Profile photo of David Steele
Dave Steele has degrees in Medicine, Applied Psychology and Education. He has previously worked as an assistant for adults with learning disabilities, in psychology research (primarily schizophrenia and Alzheimer’s disease) and in an adolescent psychiatric. He has a particular interest in mental health stigma, having written blog posts previously on the subject (among myriad others). He has developed psychiatry teaching material on the stigma of mental illness, the diagnosis and management of delirium and measures of wellbeing. He is also interested in schizophrenia, old age psychiatry, liaison psychiatry and the organisation of mental health care.
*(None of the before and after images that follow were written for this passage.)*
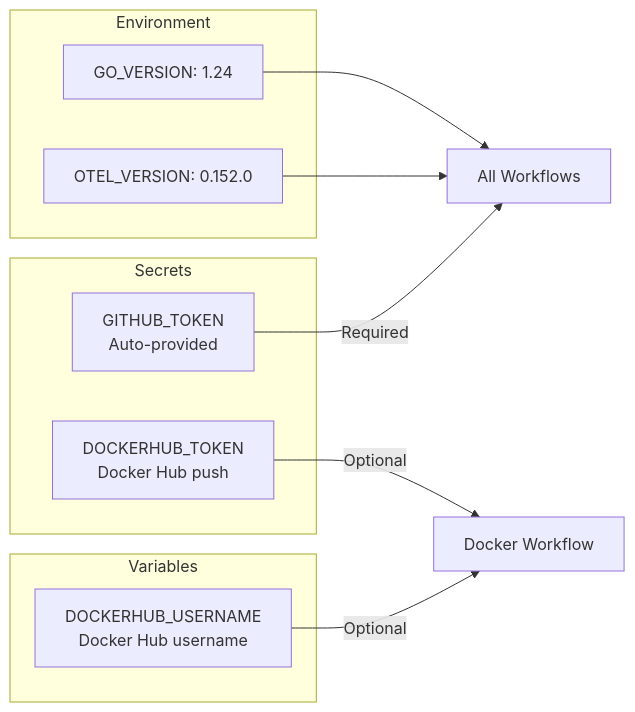
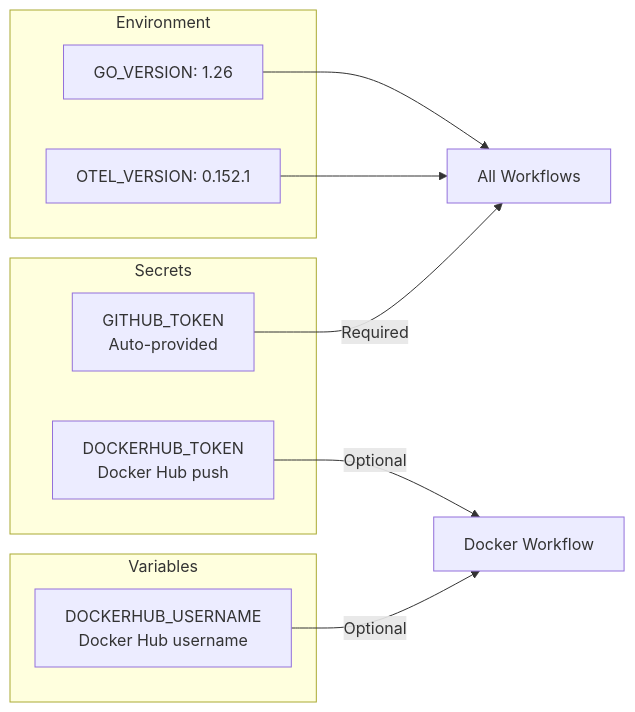
One commit to telemetryflow/telemetryflow-collector changed the tenth of 13 diagrams in docs/GITHUB-WORKFLOWS.md. Above: the diagram before and after it, drawn with Mermaid. The commit also changed other lines of this file and 67 other files, not shown here.

````diff
--- a/docs/GITHUB-WORKFLOWS.md
+++ b/docs/GITHUB-WORKFLOWS.md
@@ -352,22 +352,22 @@
 ```mermaid
 flowchart LR
     subgraph "Secrets"
         GH[GITHUB_TOKEN<br/>Auto-provided]
         DH[DOCKERHUB_TOKEN<br/>Docker Hub push]
     end
 
     subgraph "Variables"
         DHU[DOCKERHUB_USERNAME<br/>Docker Hub username]
     end
 
     subgraph "Environment"
-        GO[GO_VERSION: 1.24]
-        OTEL[OTEL_VERSION: 0.152.0]
+        GO[GO_VERSION: 1.26]
+        OTEL[OTEL_VERSION: 0.152.1]
     end
 
     GH --> |Required| ALL[All Workflows]
     DH --> |Optional| DOCKER[Docker Workflow]
     DHU --> |Optional| DOCKER
     GO --> ALL
     OTEL --> ALL
 ```
````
He can be found on Twitter, albeit talking about more varied (and most often nonsense) topics as @hullodave.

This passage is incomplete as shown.